St Barnabas and all the others who were moved to give their possessions were not forced, for the reading states that “the whole group was of one heart and soul” (Acts 4: 32). The early church had Jesus at the heart of their mission. Everything they did was referenced to the way and ministry of Jesus. Jesus was at the centre of the church. Is Jesus at the centre of the Church today? Or did we somehow remove Jesus along the way? Did we place ourselves to be worshipped? Just as in the early church, where there were struggles in being the Church of God, the body of Christ.
Yet we should strive to be of one heart and one soul, a unified body of Christ. We are called to be many parts in the body of Christ but this should in no way divide us; it should rather unify us in seeking to be an ‘able body of Christ.’ A body of Christ which seeks to do well towards those it cares for and looks after. A Body of Christ which seeks no glory for itself but dedicates all glory to God.
My brothers and sisters, like the first Christians, we ought to examine ourselves. We ought to inspect the manner in which we are taking part in the body of Christ. Ask ourselves the most difficult questions.

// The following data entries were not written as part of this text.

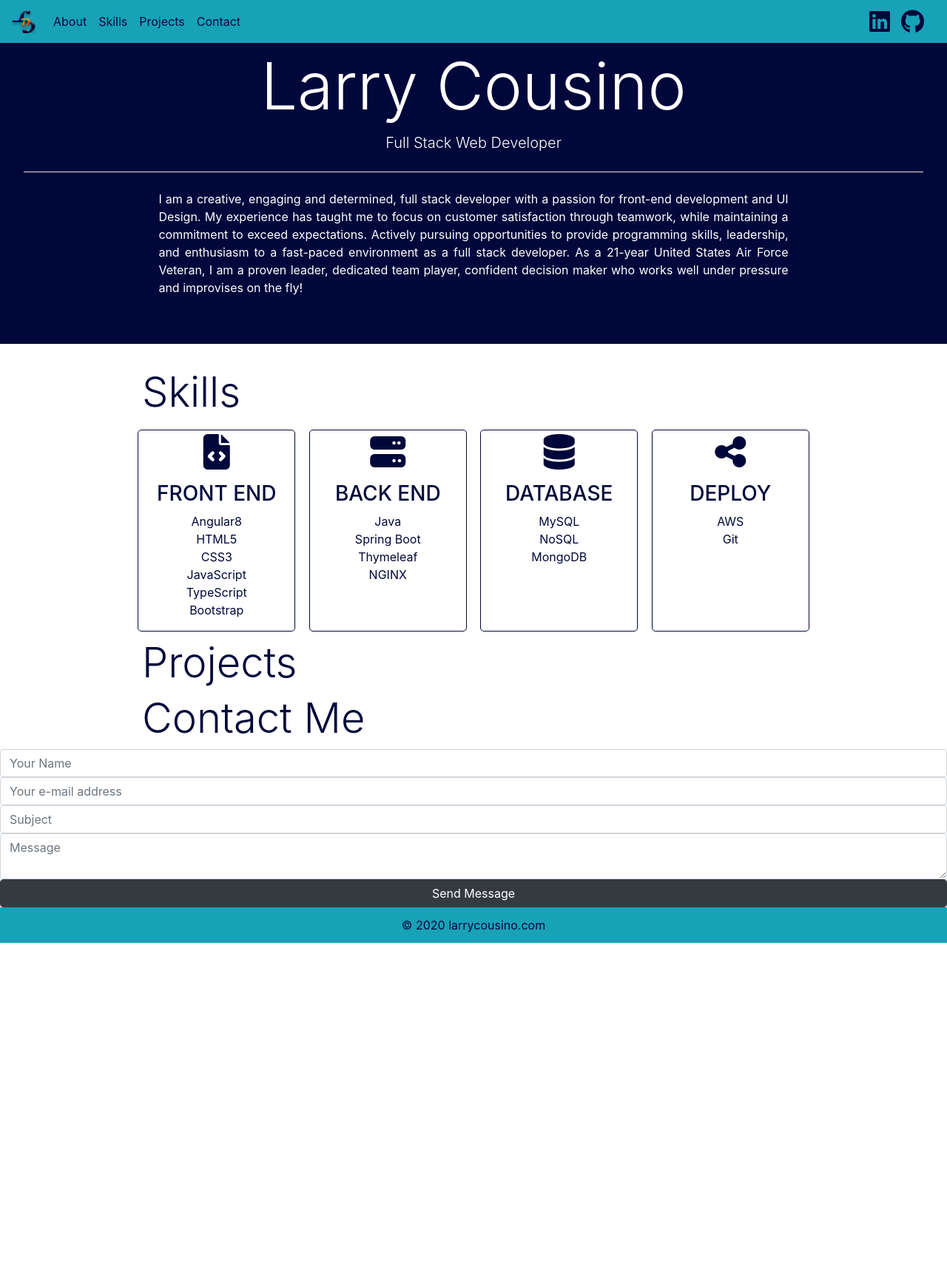
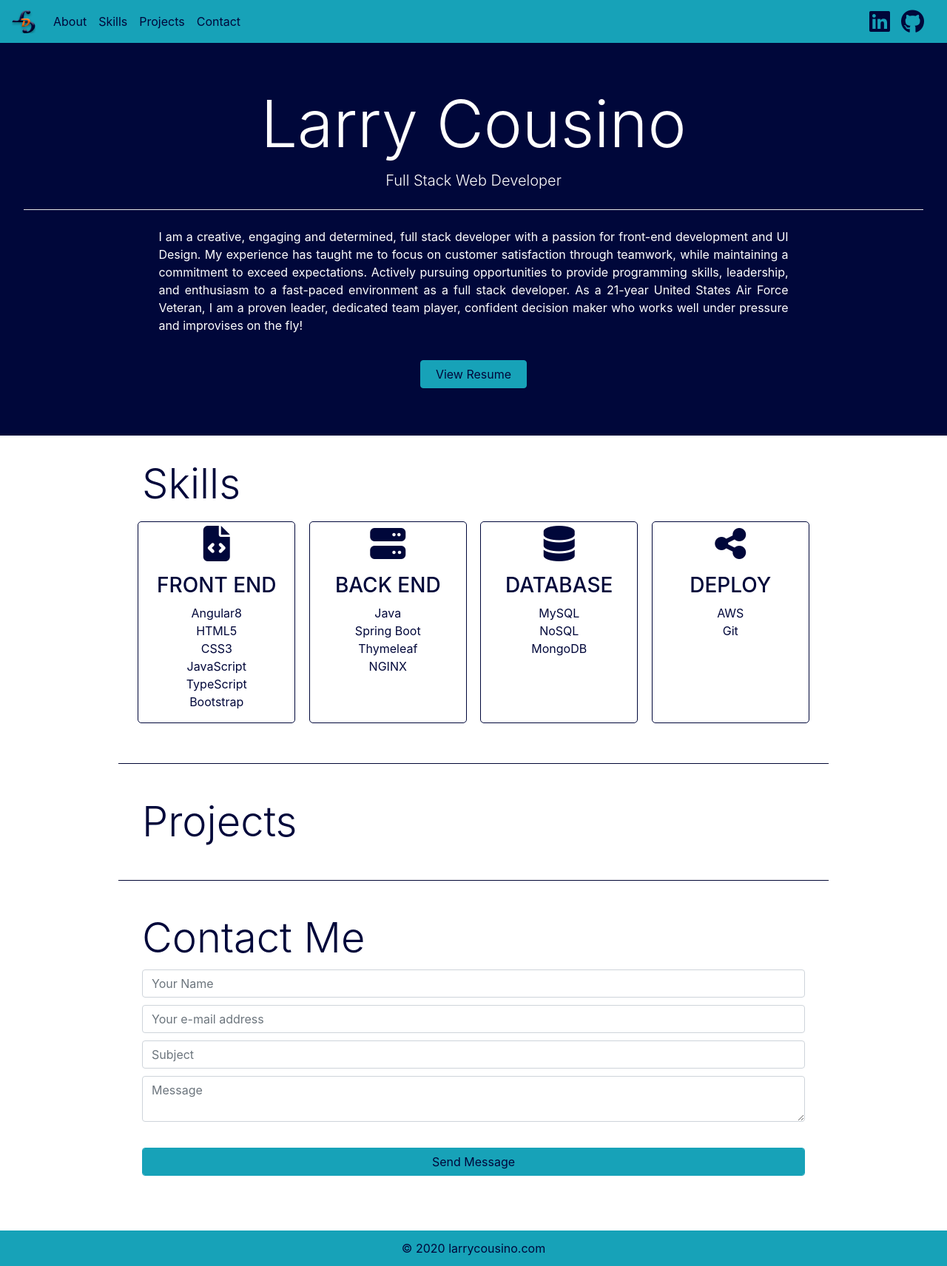
Before and after one commit to lcousino/larrycousino, a PHP site: page / in a window 1280 px wide. Shown: the whole page at 74% size. Before the commit the page ends 1275 px from the top, so only its background shows below. Run offline with PHP 8.4, Linux system fonts and the light colour scheme; some libraries are stand-ins or nearby versions.

Commit message:
resume button added and form css completed

```diff
--- a/css/styles.css
+++ b/css/styles.css
@@ -29,6 +29,7 @@
 }
 
 .jumbotron {
+    padding-top: 9%;
     background-color: #00073a;
 }
 
@@ -49,9 +50,14 @@
 }
 
 .inner,
-.sk-container {
+.sk-container,
+.form {
     width: 70%;
     margin: auto;
+}
+
+.form-control {
+    margin-bottom: 10px;
 }
 
 .col-sm {
@@ -72,4 +78,40 @@ footer {
     height: 3em;
     padding-top: .75em;
     color: #00073a;
+    margin-top: 5%
 }
+
+.pg-hr {
+    background-color: #00073a;
+    color: #00073a;
+    width: 75%;
+}
+
+.hr {
+    margin-top: 3.5%;
+    margin-bottom: 3.5%;
+}
+/*** Resume and Resume Button from Index ***/
+#resume {
+    padding: 20px;
+}
+.resume {
+    width: 100%;
+    height: 1000px;
+    margin: auto;
+}
+
+/*** Button ***/
+.rsm-btn,
+.submit {
+    margin-top: 35px;
+    padding-left: 20px;
+    padding-right: 20px;
+    color: #00073a;
+}
+
+.rsm-btn:hover,
+.submit:hover {
+    background-color: #ff6504;
+    color: #00073a;
+}
--- a/index.php
+++ b/index.php
@@ -59,6 +59,7 @@
             <p class="lead">Full Stack Web Developer</p>
             <hr class="my-4 jt-hr">
             <p class="jt-p text-justify">I am a creative, engaging and determined, full stack developer with a passion for front-end development and UI Design. My experience has taught me to focus on customer satisfaction through teamwork, while maintaining a commitment to exceed expectations. Actively pursuing opportunities to provide programming skills, leadership, and enthusiasm to a fast-paced environment as a full stack developer. As a 21-year United States Air Force Veteran, I am a proven leader, dedicated team player, confident decision maker who works well under pressure and improvises on the fly!</p>
+            <button class="btn btn-info rsm-btn" onclick="window.open('resume.html', '_blank')">View Resume</button>
         </div>
 
         <!-- Skills -->
@@ -103,14 +104,18 @@
                     </div>
                   </div>
             </div>
-
+            <div class="hr">
+                <hr class="my-4 pg-hr">
+            </div>
             <!-- Projects -->
             <div id="projects">
                 <div class="inner">
                     <h2 class="display-4">Projects</h2>
                 </div>
             </div>
-
+            <div class="hr">
+                <hr class="my-4 pg-hr">
+            </div>
             <!-- Contact -->
             <div id="contact">
                 <div class="inner">
@@ -122,7 +127,7 @@
                         <input name="email" type="email" class="form-control" placeholder="Your e-mail address" required>
                         <input name="subject" type="text" class="form-control" placeholder="Subject">
                         <textarea name="message" class="form-control" placeholder="Message" row="4" required></textarea>
-                        <button name="submit" type="submit" class="form-control submit btn-dark">Send Message</button>
+                        <button name="submit" type="submit" class="form-control submit btn-info">Send Message</button>
                     </form>
                 </div>
             </div>
```
Also changed, not shown: resume.html (added, +14 -0 lines), 1 other file.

We need to ask: Does the Church need me? If we do not understand, replace ‘the Church’ with ‘God’. The answer we will get will push us to be like St Barnabas and give a helping hand to keep the mission and vision of the church in motion. Let us, even in difficult times, keep the body of Christ able.
Amen. Blessings.
Revd. Martha Seteso